Children demonstrate their patriotism while waiting for the Fourth of July parade to begin. Even the pouring rain couldn't dampen smiles.
Scott Warren/Williams Color Lab
The city of Williams is an exciting place to visit no matter what time of year it is. With four seasons to choose from, a visit to Williams is always a exciting prospect.
Williams was first settled in 1874 by cattle ranchers and their families. Six years later the city of Williams was founded, named for the nearby Bill Williams Mountain. The Mountain itself gets its name from the wild and wooly mountain man, William Sherley Williams - known more commonly by the name "Old Bill Williams." A number of legends surround the famed character of Old Bill, including daring rescues and harrowing adventures in treacherous terrain, including an ill fated expedition into the Rocky Mountains that nearly spelled the end for Old Bill. No matter what one believes when it comes to the famous mountain man, the fact remains that his presence helped shape Williams into what it is today.

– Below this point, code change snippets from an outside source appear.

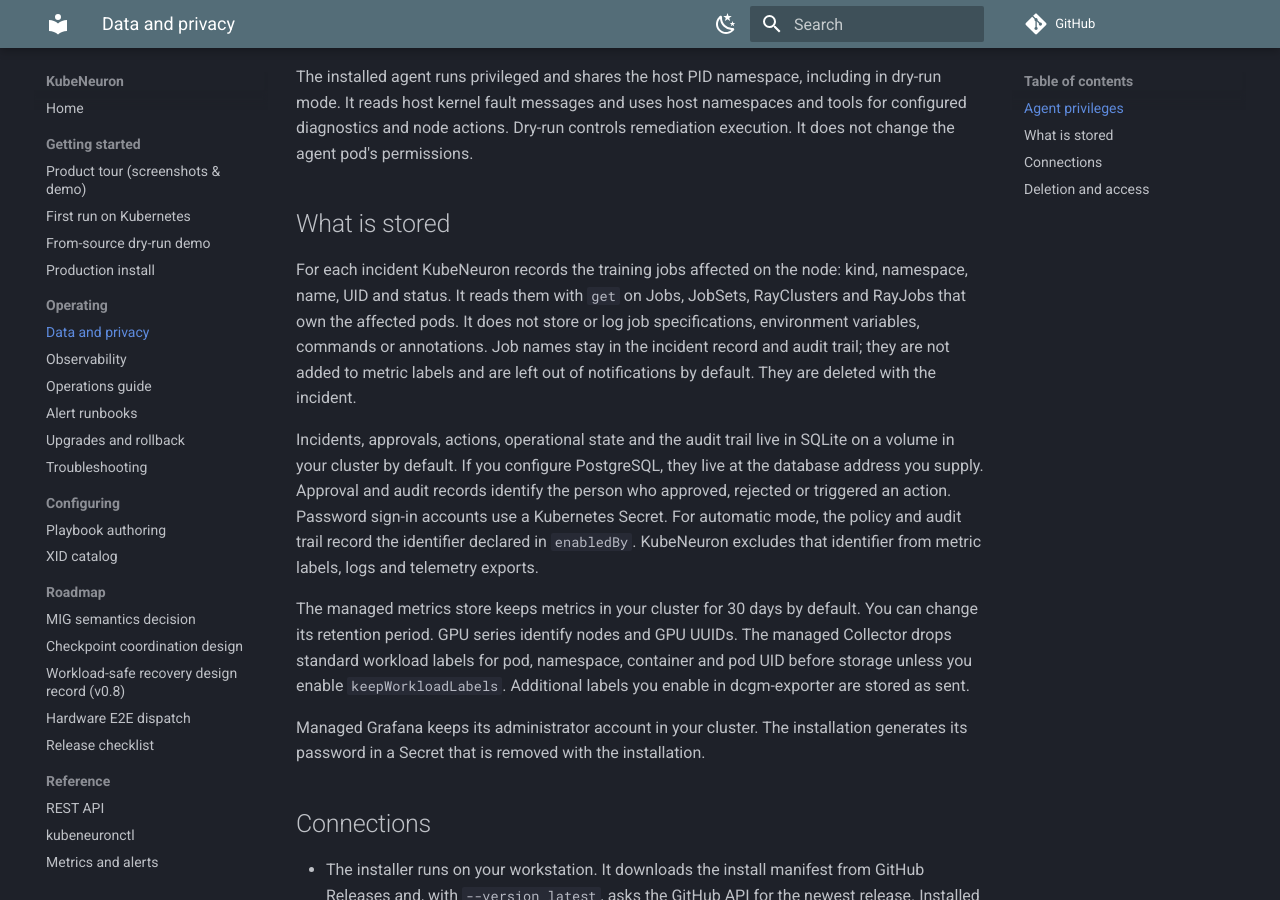
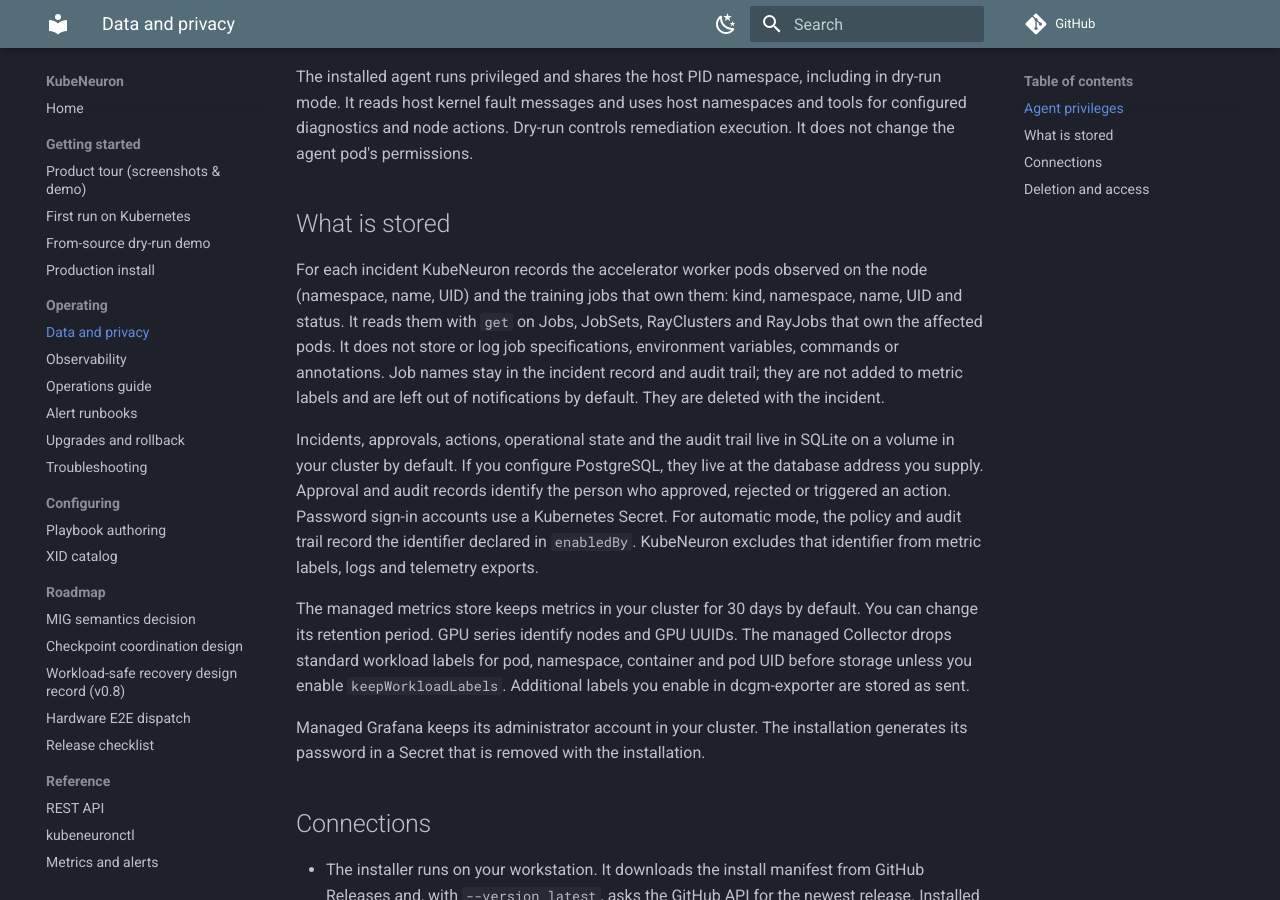
Before and after one commit to kubeneuron/kubeneuron, an MkDocs documentation site: the page built from docs/data-and-privacy.md, in a window 1280 px wide and 900 px high, scrolled down 309 px. Built offline with MkDocs 1.6.1 and Material for MkDocs 9.7.7, drawn with Linux system fonts in a browser that asks for light colours; comment, search, counter and statistics services are not loaded.

Commit message:
docs: identify worker pod data retained with incidents
Signed-off-by: Andrii Petruk <andrey.petruk@gmail.com>

```diff
--- a/docs/data-and-privacy.md
+++ b/docs/data-and-privacy.md
@@ -8,7 +8,7 @@ The installed agent runs privileged and shares the host PID namespace, including
 
 ## What is stored
 
-For each incident KubeNeuron records the training jobs affected on the node: kind, namespace, name, UID and status. It reads them with `get` on Jobs, JobSets, RayClusters and RayJobs that own the affected pods. It does not store or log job specifications, environment variables, commands or annotations. Job names stay in the incident record and audit trail; they are not added to metric labels and are left out of notifications by default. They are deleted with the incident.
+For each incident KubeNeuron records the accelerator worker pods observed on the node (namespace, name, UID) and the training jobs that own them: kind, namespace, name, UID and status. It reads them with `get` on Jobs, JobSets, RayClusters and RayJobs that own the affected pods. It does not store or log job specifications, environment variables, commands or annotations. Job names stay in the incident record and audit trail; they are not added to metric labels and are left out of notifications by default. They are deleted with the incident.
 
 Incidents, approvals, actions, operational state and the audit trail live in SQLite on a volume in your cluster by default. If you configure PostgreSQL, they live at the database address you supply. Approval and audit records identify the person who approved, rejected or triggered an action. Password sign-in accounts use a Kubernetes Secret. For automatic mode, the policy and audit trail record the identifier declared in `enabledBy`. KubeNeuron excludes that identifier from metric labels, logs and telemetry exports.
 
```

Sitting at an elevation of 6,770 feet, Williams is home to an abundant supply of history and nature. Elk, deer, mountain lions and plenty of other wildlife can be found in the area. Five local lakes offer a supply of catfish, crappie, pike and trout for the fisherman in the family. Campgrounds are abundant in the area for the outdoor enthusiast as well.
When it comes to history, Williams' background is just as diverse as its wildlife. As the last Route 66 town in America to be bypassed by Interstate 40 in 1984, Williams has a claim to fame unlike any other community in the nation. Small home town thrills abound in Williams during the summer months. The shouts of angry cowboys can be heard on the streets of town, followed by the sharp report of gunfire as members of the Cataract Creek gang perform their nightly shootout on the streets of Williams. The location changes nightly, so keep a sharp lookout.
From parades, such as the beloved Fourth of July and Rendezvous Days parades, to car shows and rodeos, summer is always equal to fun in Williams.
Visitors to the area can find a plethora of wonderful information at the Williams- Forest Service Visitor Center, located at 200 W. Railroad Ave. There tourists can find information on a number of the area's hot spots. Visitor center employees are always available to answer any questions. Call the visitor center at (928) 635-1418.